Cyrus Kurtz Holliday to Mary Dillon Holliday

Holliday, Cyrus Kurtz, 1826-1900

Cyrus K. Holliday wrote from the Wyandotte Convention to his wife, Mary Holliday, in Meadville, Pennsylvania.
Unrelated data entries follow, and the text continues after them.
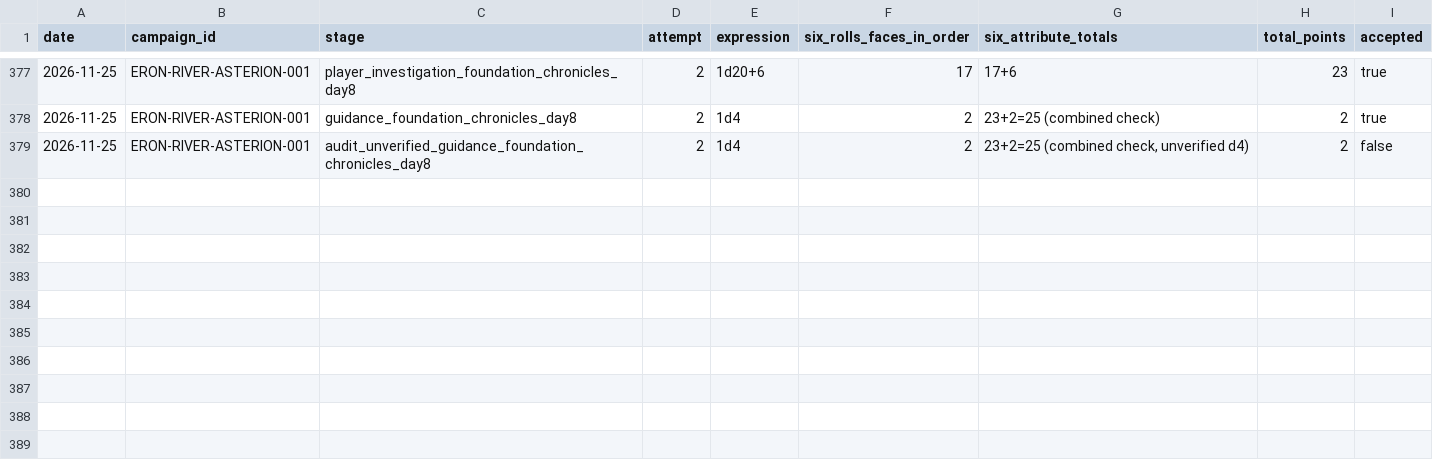
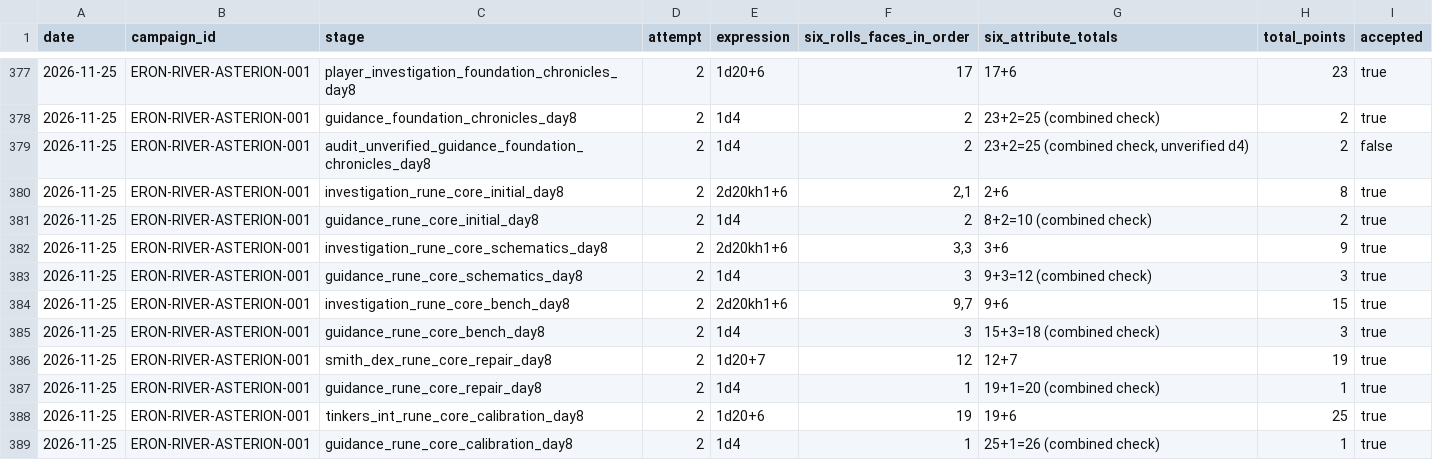
Before and after one commit to lucasonofresantos-ux/dnd-campanha, a CSV file: dice/ROLL_LOG.csv, drawn as a sheet; only a part is shown, gaps mark what is left out; the diff names each change by its address in the sheet, - before the commit and + after, or states it on an @@ line.

```diff
--- a/dice/ROLL_LOG.csv
+++ b/dice/ROLL_LOG.csv
+row 380: 2026-11-25 | ERON-RIVER-ASTERION-001 | investigation_rune_core_initial_day8 | 2 | 2d20kh1+6 | 2,1 | 2+6 | 8 | true
+row 381: 2026-11-25 | ERON-RIVER-ASTERION-001 | guidance_rune_core_initial_day8 | 2 | 1d4 | 2 | 8+2=10 (combined check) | 2 | true
+row 382: 2026-11-25 | ERON-RIVER-ASTERION-001 | investigation_rune_core_schematics_day8 | 2 | 2d20kh1+6 | 3,3 | 3+6 | 9 | true
+row 383: 2026-11-25 | ERON-RIVER-ASTERION-001 | guidance_rune_core_schematics_day8 | 2 | 1d4 | 3 | 9+3=12 (combined check) | 3 | true
+row 384: 2026-11-25 | ERON-RIVER-ASTERION-001 | investigation_rune_core_bench_day8 | 2 | 2d20kh1+6 | 9,7 | 9+6 | 15 | true
+row 385: 2026-11-25 | ERON-RIVER-ASTERION-001 | guidance_rune_core_bench_day8 | 2 | 1d4 | 3 | 15+3=18 (combined check) | 3 | true
+row 386: 2026-11-25 | ERON-RIVER-ASTERION-001 | smith_dex_rune_core_repair_day8 | 2 | 1d20+7 | 12 | 12+7 | 19 | true
+row 387: 2026-11-25 | ERON-RIVER-ASTERION-001 | guidance_rune_core_repair_day8 | 2 | 1d4 | 1 | 19+1=20 (combined check) | 1 | true
+row 388: 2026-11-25 | ERON-RIVER-ASTERION-001 | tinkers_int_rune_core_calibration_day8 | 2 | 1d20+6 | 19 | 19+6 | 25 | true
+row 389: 2026-11-25 | ERON-RIVER-ASTERION-001 | guidance_rune_core_calibration_day8 | 2 | 1d4 | 1 | 25+1=26 (combined check) | 1 | true
```
Also changed, not shown: campaign/XP_LOG.csv, 8 other files.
His efforts to ensure that Topeka would be the capital of Kansas Territory had set back his personal political career (territorially and nationally, that is; he had recently been elected mayor of Topeka). Cyrus anxiously awaited the return of Mary and their children, Lillie and newborn Charles.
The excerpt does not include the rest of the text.